The Peter principle at work
By Stephen Kimbe
Was Prime Minister Stephen Harper’s decision to pluck Peter MacKay from the rock of Foreign Affairs and plop him into the hard place of Defence good for Peter MacKay’s career? Is it good for the country?
It’s far easier to answer the latter than the former.
Taking the real measure of MacKay has never been easy. Viewed through one end of the telescope, he is already an incredibly successful politician with an even brighter future. He is — to steal some of the news account descriptions of him this week — “ambitious,” “telegenic,” “a sure-footed communicator…” He’s also a 10-year parliamentary veteran, having won election four times. He’s been the leader of one national political party and the architect of another. With this week’s shuffle, he will have held down two of the most senior portfolios in government. And he’s not even 42.
There’s plenty of time yet for him to reach his ultimate goal of becoming Prime Minister Peter MacKay. Why not?
And yet there’s always been something of the Fearless Fosdick about MacKay too. Like the accident prone, loyal-to-a-fault police officer in the old Li’l Abner cartoon — whose regularly, and often self-inflicted, bullet-riddled body inadvertently reveals his two-dimensional comic strip body — MacKay is less than he appears.
Most of Peter MacKay’s “less” has to do with the issue of principle and with the question of whether he has any.
The defining moment in his political career — what should have marked the end of the beginning of his meteoric rise to power but became instead the beginning of the end of his hopes — was what then-foe-now-friend Jason Kenny called his deal with the devil at the 2003 Progressive Conservative party’s leadership convention.
That was when MacKay, for reasons that can only be described as crass, struck a secret backroom pact with his more progressive leadership rival, David Orchard. MacKay pledged to review the party’s pro-North American Free Trade Pact policy he had previously supported, and promised, cross-his-heart, not to lead the party into a merger with the right-wing Canadian Alliance. In exchange, Orchard would throw his support behind MacKay and push him over the top in the final ballot of the leadership race.
Orchard kept his part of the bargain.
Less than six months later, of course, MacKay made another deal with another devil — Stephen Harper — totally abrogating the Orchard agreement and creating the unprogressive Conservative party.
That looking-out-for-number-one slipperiness set the pattern for MacKay. Consider his most recent flip-flop flap this spring over whether fellow Nova Scotia Tory MP Bill Casey should be punished for standing up for principle on the Atlantic Accord and voting against the federal budget.
Should Casey be punished?
No, he wouldn’t, MacKay promised in the House of Commons.
Yes, he was.

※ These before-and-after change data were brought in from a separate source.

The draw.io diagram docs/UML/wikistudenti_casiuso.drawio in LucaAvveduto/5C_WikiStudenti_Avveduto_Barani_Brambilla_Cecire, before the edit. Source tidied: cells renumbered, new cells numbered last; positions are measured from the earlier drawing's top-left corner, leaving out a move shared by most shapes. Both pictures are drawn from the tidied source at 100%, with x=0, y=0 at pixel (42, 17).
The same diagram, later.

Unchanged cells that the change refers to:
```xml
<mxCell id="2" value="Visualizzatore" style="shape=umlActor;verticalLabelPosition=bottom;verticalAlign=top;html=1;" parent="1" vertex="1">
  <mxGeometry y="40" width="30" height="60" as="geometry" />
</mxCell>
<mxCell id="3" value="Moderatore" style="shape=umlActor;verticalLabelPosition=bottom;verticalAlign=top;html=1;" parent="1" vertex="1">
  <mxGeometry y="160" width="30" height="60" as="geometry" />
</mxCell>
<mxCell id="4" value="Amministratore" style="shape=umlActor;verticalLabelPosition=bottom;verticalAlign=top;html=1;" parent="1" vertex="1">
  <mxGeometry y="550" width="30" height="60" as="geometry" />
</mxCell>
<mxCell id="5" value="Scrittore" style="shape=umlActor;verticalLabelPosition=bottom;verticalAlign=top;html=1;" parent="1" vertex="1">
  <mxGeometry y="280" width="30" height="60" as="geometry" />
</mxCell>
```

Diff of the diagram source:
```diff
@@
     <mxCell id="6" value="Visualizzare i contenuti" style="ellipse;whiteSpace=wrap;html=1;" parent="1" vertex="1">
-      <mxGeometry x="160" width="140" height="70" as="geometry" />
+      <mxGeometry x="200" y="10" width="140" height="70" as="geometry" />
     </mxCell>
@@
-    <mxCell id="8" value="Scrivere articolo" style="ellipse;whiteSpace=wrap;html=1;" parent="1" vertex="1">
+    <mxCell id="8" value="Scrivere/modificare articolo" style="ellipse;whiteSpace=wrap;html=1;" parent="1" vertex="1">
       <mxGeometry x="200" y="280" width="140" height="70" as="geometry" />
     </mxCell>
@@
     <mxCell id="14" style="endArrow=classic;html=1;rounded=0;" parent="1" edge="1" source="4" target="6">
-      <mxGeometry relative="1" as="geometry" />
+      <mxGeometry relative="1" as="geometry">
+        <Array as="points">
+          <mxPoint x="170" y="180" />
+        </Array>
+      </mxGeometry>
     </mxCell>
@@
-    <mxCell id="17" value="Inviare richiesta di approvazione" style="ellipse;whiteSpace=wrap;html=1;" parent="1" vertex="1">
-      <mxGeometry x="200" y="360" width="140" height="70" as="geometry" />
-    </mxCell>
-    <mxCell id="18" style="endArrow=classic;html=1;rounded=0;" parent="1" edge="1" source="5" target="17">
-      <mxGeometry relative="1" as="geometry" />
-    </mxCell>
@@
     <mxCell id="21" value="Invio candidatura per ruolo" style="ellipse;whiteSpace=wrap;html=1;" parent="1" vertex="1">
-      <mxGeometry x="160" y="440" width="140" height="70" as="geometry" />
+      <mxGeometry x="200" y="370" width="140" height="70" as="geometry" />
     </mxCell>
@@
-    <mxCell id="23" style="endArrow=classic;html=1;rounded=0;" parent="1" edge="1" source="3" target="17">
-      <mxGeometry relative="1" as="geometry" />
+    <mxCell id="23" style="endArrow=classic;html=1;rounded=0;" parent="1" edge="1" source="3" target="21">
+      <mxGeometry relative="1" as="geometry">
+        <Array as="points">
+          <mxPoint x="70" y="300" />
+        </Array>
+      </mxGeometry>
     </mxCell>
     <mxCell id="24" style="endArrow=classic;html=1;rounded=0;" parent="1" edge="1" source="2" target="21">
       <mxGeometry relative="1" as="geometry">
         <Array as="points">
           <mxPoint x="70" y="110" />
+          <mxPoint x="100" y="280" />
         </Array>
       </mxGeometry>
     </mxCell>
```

Oh, that. Getting kicked out of caucus was really Casey’s fault, MacKay blithely explained, because he had actually followed through on his principles — something MacKay clearly found difficulty understanding.

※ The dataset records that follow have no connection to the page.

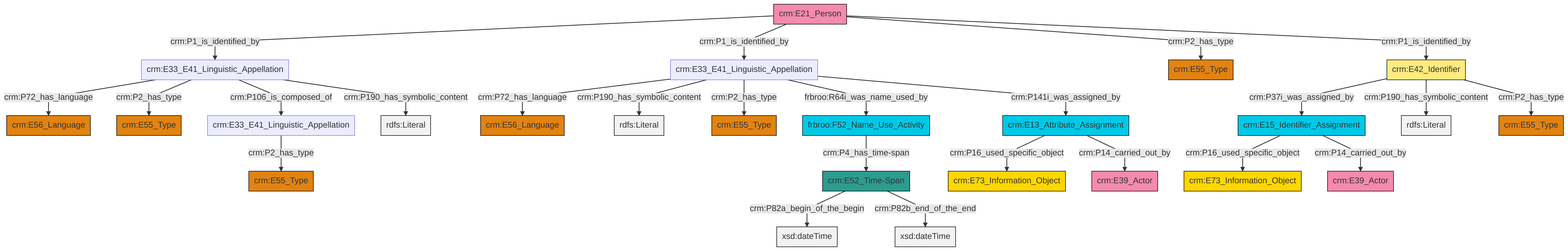
Before: et/personCSV/ttl/mmd/png/Person_Names_and_Classification.png, a diagram exported from Mermaid (swiss-art-research-net/docs.swissartresearch). Its source is kept beside it as et/personCSV/ttl/mmd/Person_Names_and_Classification.ttl.mmd.
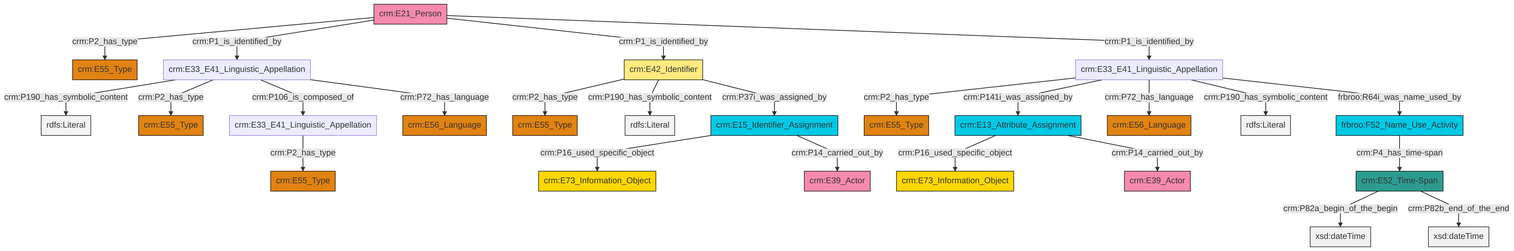
The same file after the commit.

Change to the diagram source:
```diff
@@ -13,27 +13,27 @@
 classDef PC_Classes fill:#4ce600, stroke:#000000;
 classDef Multi fill:#cccccc,stroke:#000000;
 
-4["crm:E33_E41_Linguistic_Appellation"]:::Default -->|crm:P72_has_language| 5["crm:E56_Language"]:::Type
-6["crm:E42_Identifier"]:::Appellation -->|crm:P37i_was_assigned_by| 7["crm:E15_Identifier_Assignment"]:::Temporal_Entity
-8["crm:E52_Time-Span"]:::Time-Span -->|crm:P82a_begin_of_the_begin| 9[xsd:dateTime]:::Literal
-7["crm:E15_Identifier_Assignment"]:::Temporal_Entity -->|crm:P16_used_specific_object| 12["crm:E73_Information_Object"]:::Conceptual_Object
-14["crm:E21_Person"]:::Actor -->|crm:P1_is_identified_by| 4["crm:E33_E41_Linguistic_Appellation"]:::Default
-15["crm:E13_Attribute_Assignment"]:::Temporal_Entity -->|crm:P16_used_specific_object| 16["crm:E73_Information_Object"]:::Conceptual_Object
-10["crm:E33_E41_Linguistic_Appellation"]:::Default -->|crm:P72_has_language| 0["crm:E56_Language"]:::Type
-14["crm:E21_Person"]:::Actor -->|crm:P1_is_identified_by| 10["crm:E33_E41_Linguistic_Appellation"]:::Default
-7["crm:E15_Identifier_Assignment"]:::Temporal_Entity -->|crm:P14_carried_out_by| 17["crm:E39_Actor"]:::Actor
-6["crm:E42_Identifier"]:::Appellation -->|crm:P190_has_symbolic_content| 18[rdfs:Literal]:::Literal
-10["crm:E33_E41_Linguistic_Appellation"]:::Default -->|crm:P190_has_symbolic_content| 20[rdfs:Literal]:::Literal
-4["crm:E33_E41_Linguistic_Appellation"]:::Default -->|crm:P2_has_type| 23["crm:E55_Type"]:::Type
-10["crm:E33_E41_Linguistic_Appellation"]:::Default -->|crm:P2_has_type| 25["crm:E55_Type"]:::Type
-10["crm:E33_E41_Linguistic_Appellation"]:::Default -->|frbroo:R64i_was_name_used_by| 28["frbroo:F52_Name_Use_Activity"]:::Temporal_Entity
-10["crm:E33_E41_Linguistic_Appellation"]:::Default -->|crm:P141i_was_assigned_by| 15["crm:E13_Attribute_Assignment"]:::Temporal_Entity
-2["crm:E33_E41_Linguistic_Appellation"]:::Default -->|crm:P2_has_type| 30["crm:E55_Type"]:::Type
-28["frbroo:F52_Name_Use_Activity"]:::Temporal_Entity -->|crm:P4_has_time-span| 8["crm:E52_Time-Span"]:::Time-Span
-4["crm:E33_E41_Linguistic_Appellation"]:::Default -->|crm:P106_is_composed_of| 2["crm:E33_E41_Linguistic_Appellation"]:::Default
-15["crm:E13_Attribute_Assignment"]:::Temporal_Entity -->|crm:P14_carried_out_by| 33["crm:E39_Actor"]:::Actor
-14["crm:E21_Person"]:::Actor -->|crm:P2_has_type| 26["crm:E55_Type"]:::Type
-8["crm:E52_Time-Span"]:::Time-Span -->|crm:P82b_end_of_the_end| 37[xsd:dateTime]:::Literal
-4["crm:E33_E41_Linguistic_Appellation"]:::Default -->|crm:P190_has_symbolic_content| 43[rdfs:Literal]:::Literal
-14["crm:E21_Person"]:::Actor -->|crm:P1_is_identified_by| 6["crm:E42_Identifier"]:::Appellation
-6["crm:E42_Identifier"]:::Appellation -->|crm:P2_has_type| 41["crm:E55_Type"]:::Type
+2["crm:E42_Identifier"]:::Appellation -->|crm:P2_has_type| 3["crm:E55_Type"]:::Type
+8["crm:E33_E41_Linguistic_Appellation"]:::Default -->|crm:P190_has_symbolic_content| 9[rdfs:Literal]:::Literal
+12["crm:E13_Attribute_Assignment"]:::Temporal_Entity -->|crm:P16_used_specific_object| 13["crm:E73_Information_Object"]:::Conceptual_Object
+2["crm:E42_Identifier"]:::Appellation -->|crm:P190_has_symbolic_content| 16[rdfs:Literal]:::Literal
+12["crm:E13_Attribute_Assignment"]:::Temporal_Entity -->|crm:P14_carried_out_by| 0["crm:E39_Actor"]:::Actor
+17["crm:E52_Time-Span"]:::Time-Span -->|crm:P82a_begin_of_the_begin| 18[xsd:dateTime]:::Literal
+19["crm:E33_E41_Linguistic_Appellation"]:::Default -->|crm:P2_has_type| 20["crm:E55_Type"]:::Type
+19["crm:E33_E41_Linguistic_Appellation"]:::Default -->|crm:P141i_was_assigned_by| 12["crm:E13_Attribute_Assignment"]:::Temporal_Entity
+19["crm:E33_E41_Linguistic_Appellation"]:::Default -->|crm:P72_has_language| 4["crm:E56_Language"]:::Type
+8["crm:E33_E41_Linguistic_Appellation"]:::Default -->|crm:P2_has_type| 6["crm:E55_Type"]:::Type
+10["crm:E21_Person"]:::Actor -->|crm:P2_has_type| 14["crm:E55_Type"]:::Type
+19["crm:E33_E41_Linguistic_Appellation"]:::Default -->|crm:P190_has_symbolic_content| 27[rdfs:Literal]:::Literal
+8["crm:E33_E41_Linguistic_Appellation"]:::Default -->|crm:P106_is_composed_of| 21["crm:E33_E41_Linguistic_Appellation"]:::Default
+8["crm:E33_E41_Linguistic_Appellation"]:::Default -->|crm:P72_has_language| 24["crm:E56_Language"]:::Type
+10["crm:E21_Person"]:::Actor -->|crm:P1_is_identified_by| 8["crm:E33_E41_Linguistic_Appellation"]:::Default
+10["crm:E21_Person"]:::Actor -->|crm:P1_is_identified_by| 2["crm:E42_Identifier"]:::Appellation
+30["frbroo:F52_Name_Use_Activity"]:::Temporal_Entity -->|crm:P4_has_time-span| 17["crm:E52_Time-Span"]:::Time-Span
+21["crm:E33_E41_Linguistic_Appellation"]:::Default -->|crm:P2_has_type| 31["crm:E55_Type"]:::Type
+19["crm:E33_E41_Linguistic_Appellation"]:::Default -->|frbroo:R64i_was_name_used_by| 30["frbroo:F52_Name_Use_Activity"]:::Temporal_Entity
+17["crm:E52_Time-Span"]:::Time-Span -->|crm:P82b_end_of_the_end| 38[xsd:dateTime]:::Literal
+34["crm:E15_Identifier_Assignment"]:::Temporal_Entity -->|crm:P16_used_specific_object| 41["crm:E73_Information_Object"]:::Conceptual_Object
+10["crm:E21_Person"]:::Actor -->|crm:P1_is_identified_by| 19["crm:E33_E41_Linguistic_Appellation"]:::Default
+2["crm:E42_Identifier"]:::Appellation -->|crm:P37i_was_assigned_by| 34["crm:E15_Identifier_Assignment"]:::Temporal_Entity
+34["crm:E15_Identifier_Assignment"]:::Temporal_Entity -->|crm:P14_carried_out_by| 28["crm:E39_Actor"]:::Actor
```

To make matters worse, MacKay, as the Toronto Star aptly noted this week, was “no blazing comet” as Foreign Affairs Minister.
In part, of course, that’s because Stephen Harper was really his own foreign minister. MacKay, in public at least, was mostly just mouthing words written in the PMO — from cheerleading support for failed American policies in Iraq to an unqualified thumbs up for Israel’s relentless bombing campaign against Lebanon last summer.
When MacKay did step out on his own, he often stumbled. Remember his fawning over his American counterpart, Condi Rice? More substantively, his department spent much of the past year not only denying that prisoners captured by Canadians in Afghanistan and turned over to local authorities were being tortured, for example, but also claiming no reports on Afghan human rights abuses even existed. When it turned out they did exist and that they revealed real fears prisoners were being subjected to torture and even murder, MacKay’s excuse was that he hadn’t read them.
So what can we expect from MacKay now that he’s Minister of National Defence?
Unfortunately, probably more of the same. We are at a critical point in the Afghan war. We need to have a serious national conversation about why we’re in that troubled country in the first place, what we’ve accomplished so far and whether there is a useful role for us there in the future.
We could use a man of principle to help lead that discussion. Unfortunately, this week’s cabinet shuffle only gave us a too-glib, me-first spinmeister. Which is almost certainly bad for the country.
Stephen Kimber is the Rogers Communications Chair in Journalism at the University of King’s College. His column, “Kimber’s Nova Scotia,” appears in the Sunday Daily News.